● ASSIGNMENT
Each entry below is to be written out exactly, and the pictures are to be left out.

Stored records:
########################################

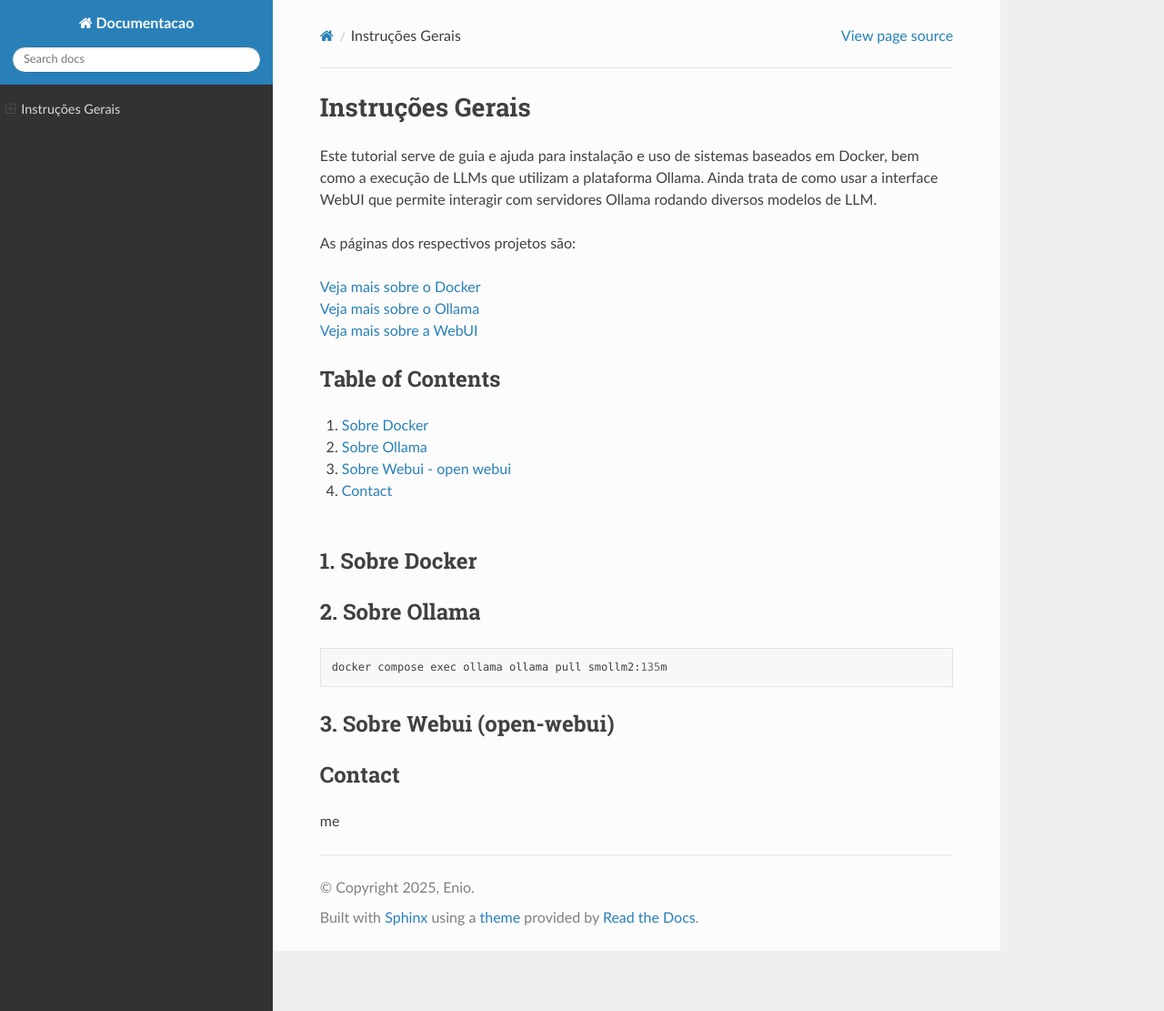
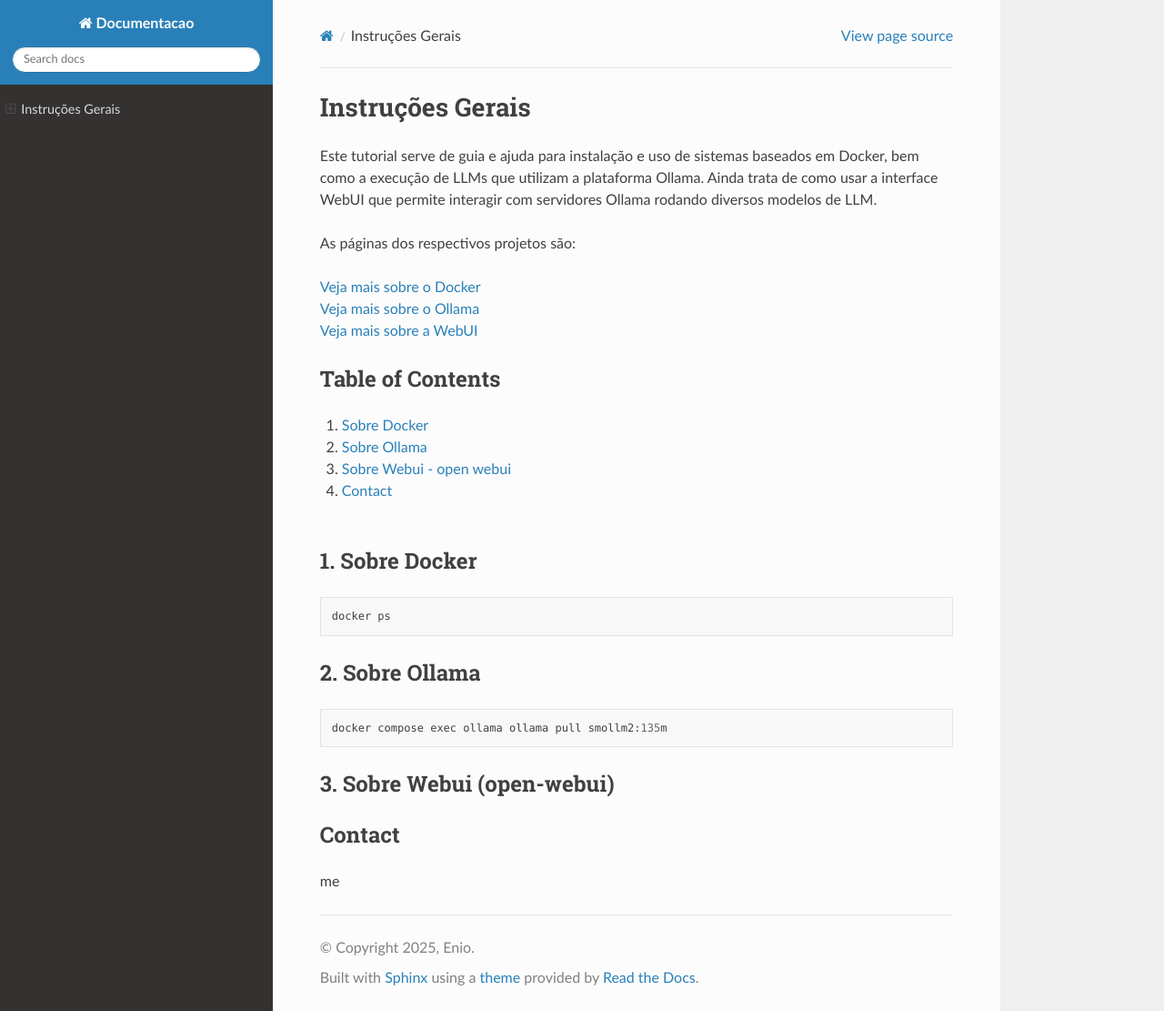
Before and after one commit to eniohandy/Documentacao, a Sphinx documentation site: the page built from docs/source/index.md, in a window 1280 px wide and 1111 px high. Shown: the whole window at 91% size. Built offline with Sphinx 7.4.7 and the Read the Docs theme 3.1.0, drawn with Linux system fonts in a browser that asks for light colours.

Commit message:
ajuste index via vim

````diff
--- a/docs/source/index.md
+++ b/docs/source/index.md
@@ -23,9 +23,9 @@ As páginas dos respectivos projetos são:
 <a name="docker"></a>
 ## 1. Sobre Docker
 
-
-
-
+```python
+docker ps
+```
 
 
 <a name="ollama"></a>
````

########################################

● OUTPUT OF THE TASK
Before and after one commit to eniohandy/Documentacao, a Sphinx documentation site: the page built from docs/source/index.md, in a window 1280 px wide and 1111 px high. Shown: the whole window at 91% size. Built offline with Sphinx 7.4.7 and the Read the Docs theme 3.1.0, drawn with Linux system fonts in a browser that asks for light colours.

Commit message:
ajuste index via vim

````diff
--- a/docs/source/index.md
+++ b/docs/source/index.md
@@ -23,9 +23,9 @@ As páginas dos respectivos projetos são:
 <a name="docker"></a>
 ## 1. Sobre Docker
 
-
-
-
+```python
+docker ps
+```
 
 
 <a name="ollama"></a>
````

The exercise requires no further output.